§ WHAT TO WORK ON
The string "best" may appear in lines of the data; report how many lines contain it, with no other output.

▼

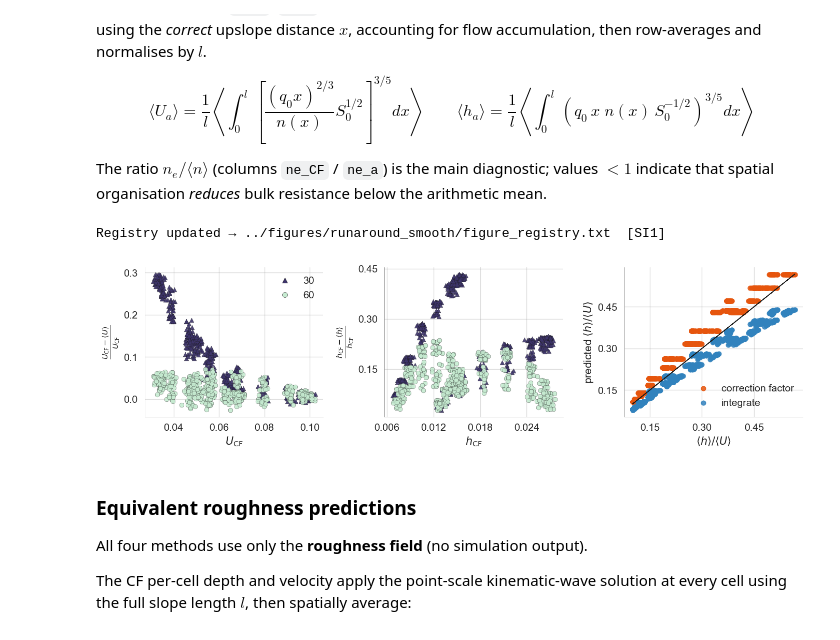
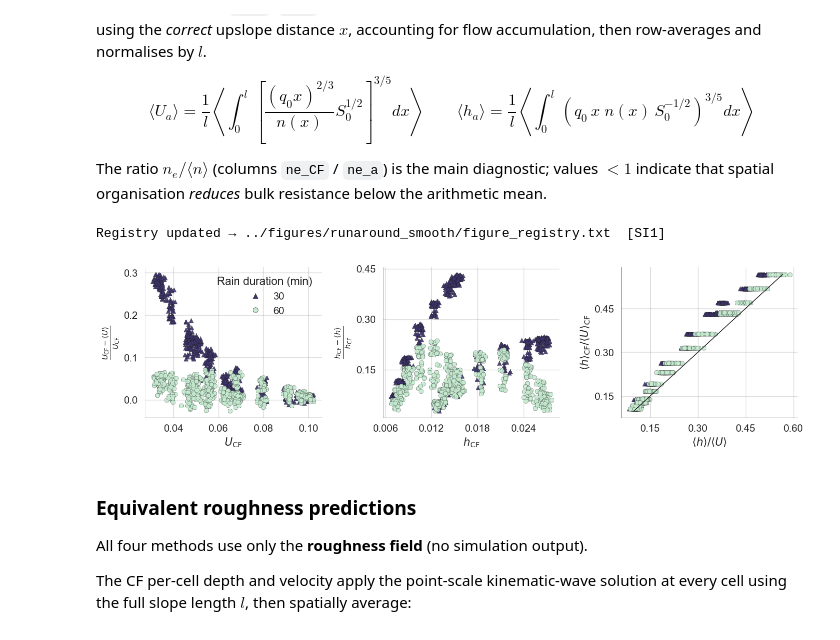
Before and after one commit to octavia-crompton/roughness-scale, a Jupyter notebook: notebooks/roughness_scale-cf.ipynb, the cells around one changed output. Cells and saved outputs as stored; diff of their text form; code cells hidden in the pictures.

```diff
--- a/notebooks/roughness_scale-cf.ipynb
+++ b/notebooks/roughness_scale-cf.ipynb
@@ -121,17 +121,16 @@ def plot_CF_errors(df, color_by=None, tr_max=60, figsize=(14, 4),
     Three-panel correction-factor diagnostic plot.
 
     Panels 1 & 2: relative U and h errors vs CF values, colored by `color_by`.
-    Panel  3:     h/U identity comparison; correction factor in `color_cf`,
-                  integrate in `color_int`.
+    Panel  3:     h/U identity — correction factor only, colored by `color_by`.
 
     Parameters
     ----------
     df        : DataFrame containing the run summary (e.g. `summary`)
-    color_by  : column to use for coloring panels 1 & 2
+    color_by  : column to use for coloring all three panels
     tr_max    : upper limit on `tr` for subsetting (inclusive)
     figsize   : figure size tuple
-    color_cf  : color for 'correction factor' points in panel 3
-    color_int : color for 'integrate' points in panel 3
+    color_cf  : (unused, kept for API compat)
+    color_int : (unused, kept for API compat)
     jitter    : std-dev of Gaussian x-jitter (as fraction of x range)
     """
     from matplotlib.lines import Line2D
@@ -146,7 +145,7 @@ def plot_CF_errors(df, color_by=None, tr_max=60, figsize=(14, 4),
         _vt = sub['veg_type'].unique()
         color_by = 'aniso' if set(_vt) == {'blob'} else 'veg_type'
 
-    # ── build color + marker scheme for panels 1 & 2 ─────────────────────────
+    # ── build color + marker scheme ──────────────────────────────────────────
     def _build_color_scheme(data, col):
         if col not in data.columns:
             raise ValueError(f"Column '{col}' not found. Available: {list(data.columns)}")
@@ -194,6 +193,8 @@ def plot_CF_errors(df, color_by=None, tr_max=60, figsize=(14, 4),
                 color_list = [cmap_fn(i / max(len(cats_ord)-1, 1)) for i in range(len(cats_ord))]
             title = col
         marker_list = [_marker_pool[i % len(_marker_pool)] for i in range(len(cat_labels))]
+        # Force legend title for rain duration
+        legend_title = 'Rain duration (min)' if col == 'tr' else title
         legend_handles = [
             Line2D([0], [0], marker=marker_list[i], color='none',
                    markerfacecolor=color_list[i],
@@ -201,7 +202,7 @@ def plot_CF_errors(df, color_by=None, tr_max=60, figsize=(14, 4),
                    label=cat_labels[i])
             for i in range(len(cat_labels))
         ]
-        return codes, cat_labels, color_list, marker_list, legend_handles, title
+        return codes, cat_labels, color_list, marker_list, legend_handles, legend_title
 
     codes, cat_labels, colors, markers, leg_handles, leg_title = _build_color_scheme(sub, color_by)
 
@@ -230,7 +231,7 @@ def plot_CF_errors(df, color_by=None, tr_max=60, figsize=(14, 4),
     axes[0].set_ylabel(r"$\frac{U_{\rm CF}-\langle U\rangle}{U_{\rm CF}}$", fontsize=fs_label)
     axes[0].tick_params(labelsize=fs_tick)
     axes[0].grid(True, alpha=0.25)
-    axes[0].legend(handles=leg_handles, frameon=False, loc='best',
+    axes[0].legend(handles=leg_handles, frameon=False, title='Rain duration (min)', loc='best',
                    fontsize=fs_leg)
 
     # Panel 2 – h error vs h_CF
@@ -242,16 +243,14 @@ def plot_CF_errors(df, color_by=None, tr_max=60, figsize=(14, 4),
     axes[1].tick_params(labelsize=fs_tick)
     axes[1].grid(True, alpha=0.25)
 
-    # Panel 3 – h/U identity (own fixed colors, independent of color_by)
+    # Panel 3 – h/U identity (correction factor only, colored by same scheme)
     hU = sub['<h>'] / sub['<U>']
-    axes[2].plot(hU, hU, lw=1, color='k')
-    axes[2].scatter(hU, sub['<h>_CF'] / sub['<U>_CF'],
-                    c=color_cf,  label='correction factor', s=40, alpha=0.85)
-    axes[2].scatter(hU, sub['<ha>']  / sub['<Ua>'],
-                    c=color_int, label='integrate',          s=40, alpha=0.85)
-    axes[2].legend(frameon=False, loc='best', fontsize=fs_leg)
+    axes[2].plot([hU.min(), hU.max()], [hU.min(), hU.max()], lw=1, color='k')
+    _scatter(axes[2],
+             hU,
+             sub['<h>_CF'] / sub['<U>_CF'])
     axes[2].set_xlabel(r"$\langle h\rangle/\langle U\rangle$", fontsize=fs_label)
-    axes[2].set_ylabel(r"predicted $\langle h\rangle/\langle U\rangle$", fontsize=fs_label)
+    axes[2].set_ylabel(r"$\langle h\rangle_{\rm CF}/\langle U\rangle_{\rm CF}$", fontsize=fs_label)
     axes[2].tick_params(labelsize=fs_tick)
     axes[2].grid(True, alpha=0.25)
 
@@ -261,36 +260,36 @@ def plot_CF_errors(df, color_by=None, tr_max=60, figsize=(14, 4),
 
     plt.tight_layout()
     return fig
 
 
 # ── call ──────────────────────────────────────────────────────────────────────
 COLOR_BY = 'tr'   # None = auto ('aniso' if only blobs, else 'veg_type'); or set explicitly: 'sigma', 'fV', 'tr', ...
 fig = plot_CF_errors(summary, color_by=COLOR_BY)
 
 
 # ── save as SI figure ─────────────────────────────────────────────────────────
 
 _fig_dir, _, _ = _fig_dirs()
 
 _si1_name = 'SI1_CF_errors_3panel.png'
 
 fig.savefig(_os.path.join(_fig_dir, _si1_name), dpi=300, bbox_inches='tight')
 
 update_figure_registry(
     'SI1', _si1_name,
     description=(
         'Three-panel correction-factor diagnostic.\n'
         f'Panels 1 & 2: relative U and h errors vs CF values, coloured by {COLOR_BY}.\n'
-        'Panel 3: h/U identity comparison (correction factor vs integrate).\n'
+        'Panel 3: h/U identity comparison (correction factor only).\n'
     ),
     concise=(
         f'CF diagnostic coloured by {COLOR_BY}: '
-        'relative U and h errors vs CF values, plus h/U identity comparison.'
+        'relative U and h errors vs CF values, plus h/U identity for correction factor.'
     ),
 )
 # %% [output]
 Registry updated → ../figures/runaround_smooth/figure_registry.txt  [SI1]
-[figure, old version]
+[figure, new version]
 # %% [markdown]
 ### Equivalent roughness predictions
 
```
Also changed, not shown: 10 other files.
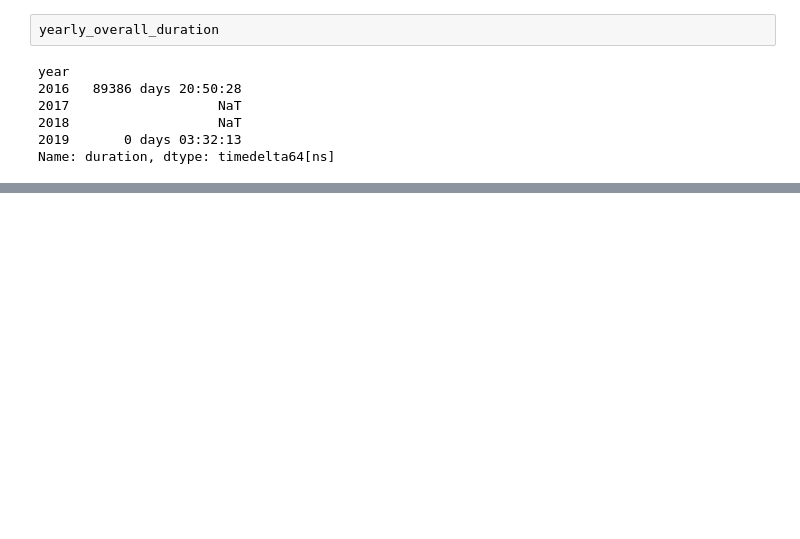
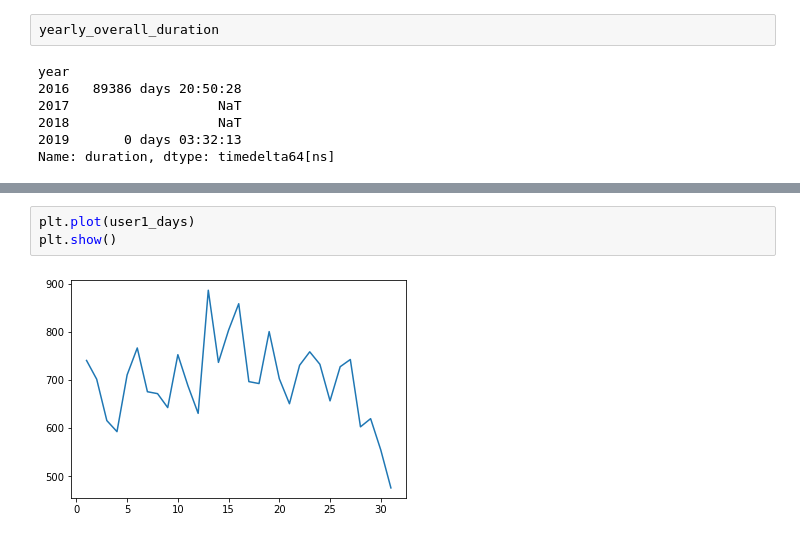
Before and after one commit to astenast/Smartphone_User_Engagement, a Jupyter notebook: Data Preprocessing.ipynb, the cells around one changed output, grey strips where cells are left out. Saved outputs shown, nothing was run; the diff lists cells and outputs as text; blank space fills up the shorter version.

```diff
--- a/Data Preprocessing.ipynb
+++ b/Data Preprocessing.ipynb
@@ -174,0 +195,5 @@ full_df.groupby(['year']).sum()
+# %%
+plt.plot(user1_days)
+plt.show()
+# %% [output]
+[figure, added]
```
Also changed, not shown: parts of 9 cells of this notebook.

▲

§ FINISHED TASK
3